  • Optional: a couple of chopped dates

Directions:

  1. Place 6 muffin liners into a muffin tin. Preheat the oven to 350 degrees F.
  2. In a medium bowl, mix together the wet ingredients. In a larger bowl, mix together the dry ingredients (but not the berries). Add the wet ingredients to the dry ingredients and mix until just combined (do not beat). Finally, add the berries and briefly mix again.
  3. Divide the mixture between the 6 muffin liners (I like to use a big ice cream scoop to do this) and bake for 20-25 minutes until the muffins are golden brown and set in the middle (If a toothpick comes out clean, they are ready). Leave the muffins in the tin on a cooling rack for 5 minutes, and then loosen carefully with a knife before turning out to cool completely.

 

Oh Controversial Coconut Oil – Shall I Love Thee?
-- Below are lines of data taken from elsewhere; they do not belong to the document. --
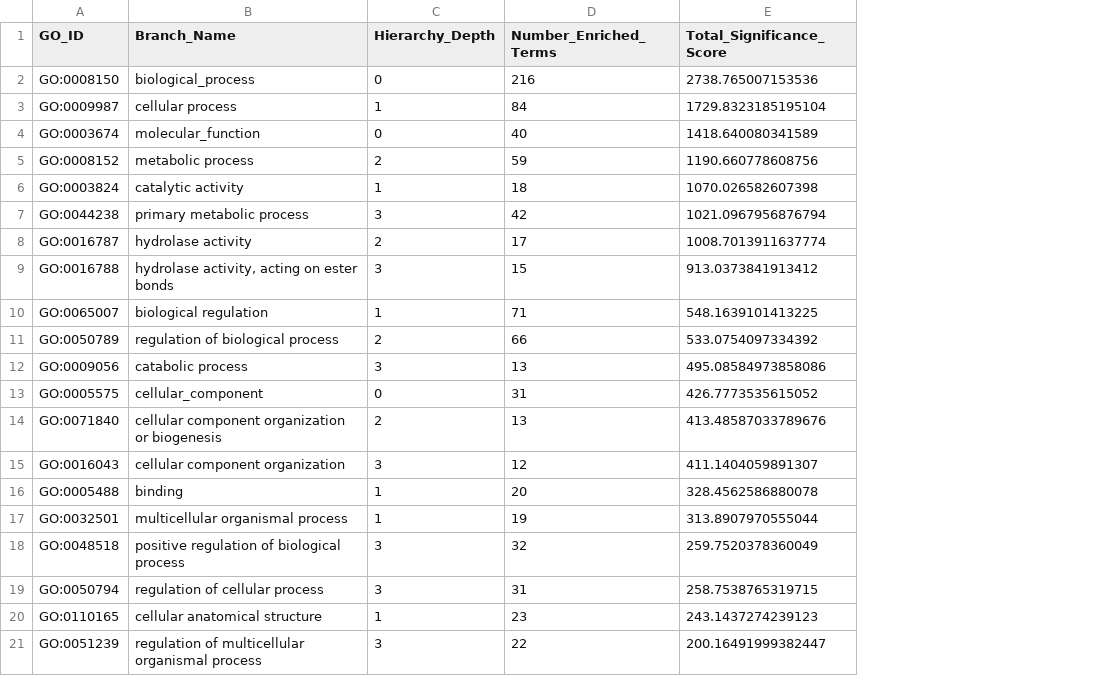
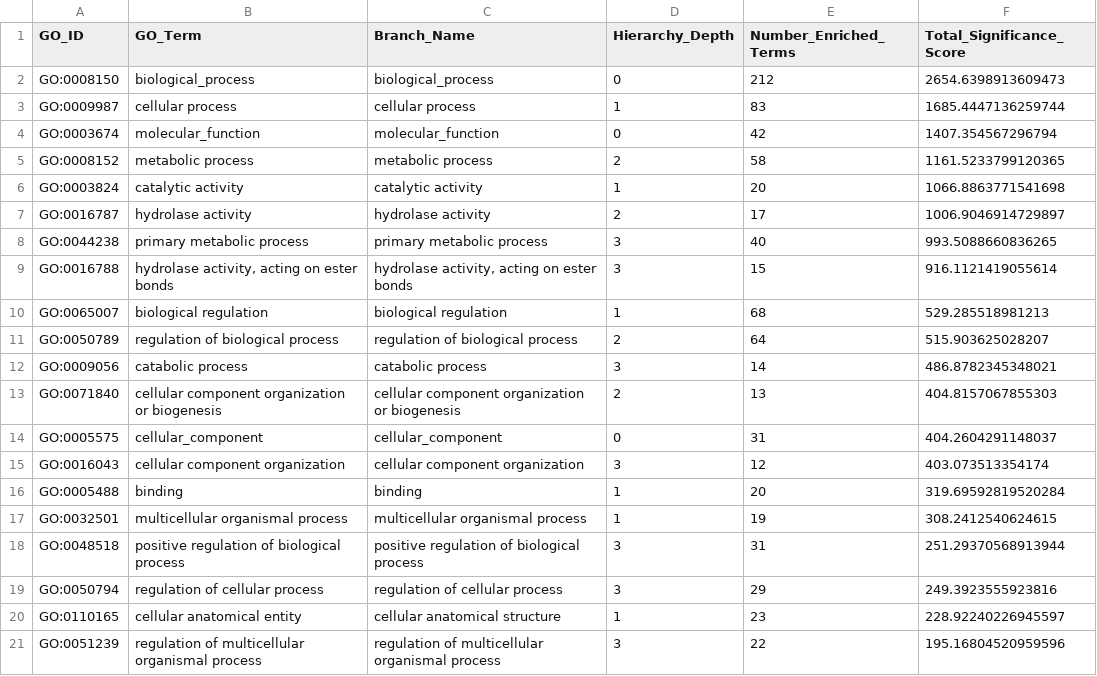
Before and after one commit to Albi1999/Protein_Domain_Family_Characterization, a CSV file: Function/enriched_branches.csv, drawn as a sheet; removed rows and columns are numbered as before the commit, all else as after; the diff names each change by its address in the sheet, - before the commit and + after, or states it on an @@ line.

Commit message:
added function comments + text

```diff
--- a/Function/enriched_branches.csv
+++ b/Function/enriched_branches.csv
+column B (GO_Term), rows 2-7: biological_process | cellular process | molecular_function | metabolic process | catalytic activity | hydrolase activity; rows 9-13: hydrolase activity, acting on ester bonds | biological regulation | regulation of biological process | catabolic process | cellular component organization or biogenesis; rows 15-21: cellular component organization | binding | multicellular organismal process | positive regulation of biological process | regulation of cellular process | cellular anatomical entity | regulation of multicellular organismal process
-E2 (Number_Enriched_Terms): 216
+E2 (Number_Enriched_Terms): 212
-F2 (Total_Significance_Score): 2738.765007153536
+F2 (Total_Significance_Score): 2654.6398913609473
-E3 (Number_Enriched_Terms): 84
+E3 (Number_Enriched_Terms): 83
-F3 (Total_Significance_Score): 1729.8323185195104
+F3 (Total_Significance_Score): 1685.4447136259744
-E4 (Number_Enriched_Terms): 40
+E4 (Number_Enriched_Terms): 42
-F4 (Total_Significance_Score): 1418.640080341589
+F4 (Total_Significance_Score): 1407.354567296794
-E5 (Number_Enriched_Terms): 59
+E5 (Number_Enriched_Terms): 58
-F5 (Total_Significance_Score): 1190.660778608756
+F5 (Total_Significance_Score): 1161.5233799120365
-E6 (Number_Enriched_Terms): 18
+E6 (Number_Enriched_Terms): 20
-F6 (Total_Significance_Score): 1070.026582607398
+F6 (Total_Significance_Score): 1066.8863771541698
-row 7: GO:0044238 | primary metabolic process | 3 | 42 | 1021.0967956876794
-F7 (Total_Significance_Score): 1008.7013911637774
+F7 (Total_Significance_Score): 1006.9046914729897
+row 8: GO:0044238 | primary metabolic process | primary metabolic process | 3 | 40 | 993.5088660836265
-F9 (Total_Significance_Score): 913.0373841913412
+F9 (Total_Significance_Score): 916.1121419055614
-E10 (Number_Enriched_Terms): 71
+E10 (Number_Enriched_Terms): 68
-F10 (Total_Significance_Score): 548.1639101413225
+F10 (Total_Significance_Score): 529.285518981213
-E11 (Number_Enriched_Terms): 66
+E11 (Number_Enriched_Terms): 64
-F11 (Total_Significance_Score): 533.0754097334392
+F11 (Total_Significance_Score): 515.903625028207
-E12 (Number_Enriched_Terms): 13
+E12 (Number_Enriched_Terms): 14
-F12 (Total_Significance_Score): 495.08584973858086
+F12 (Total_Significance_Score): 486.8782345348021
-row 13: GO:0005575 | cellular_component | 0 | 31 | 426.7773535615052
-F13 (Total_Significance_Score): 413.48587033789676
+F13 (Total_Significance_Score): 404.8157067855303
+row 14: GO:0005575 | cellular_component | cellular_component | 0 | 31 | 404.2604291148037
-F15 (Total_Significance_Score): 411.1404059891307
+F15 (Total_Significance_Score): 403.073513354174
-F16 (Total_Significance_Score): 328.4562586880078
+F16 (Total_Significance_Score): 319.69592819520284
-F17 (Total_Significance_Score): 313.8907970555044
+F17 (Total_Significance_Score): 308.2412540624615
-E18 (Number_Enriched_Terms): 32
+E18 (Number_Enriched_Terms): 31
-F18 (Total_Significance_Score): 259.7520378360049
+F18 (Total_Significance_Score): 251.29370568913944
-E19 (Number_Enriched_Terms): 31
+E19 (Number_Enriched_Terms): 29
-F19 (Total_Significance_Score): 258.7538765319715
+F19 (Total_Significance_Score): 249.3923555923816
-F20 (Total_Significance_Score): 243.1437274239123
+F20 (Total_Significance_Score): 228.92240226945597
-F21 (Total_Significance_Score): 200.16491999382447
+F21 (Total_Significance_Score): 195.16804520959596
```
Also changed, not shown: 5 other files.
coconut_oil

Note: If you get to the bottom of this post, you will find a very yummy recipe!

 

 

 

 

My friend Marieke Klosse-Beeler has a wonderful company, Pamperosity, all about pampering yourself with all natural products. She asked me to share my knowledge in her blog this week about cooking with, as well as the health benefits of coconut oil. She was also kind enough to plug my blog and The Healthy Delectable Web Series, and announce the latest news, my upcoming Cookbook, that I plan to release on kindle later this Fall!

Check out Pamperosity and Marieke’s post about coconut oil HERE!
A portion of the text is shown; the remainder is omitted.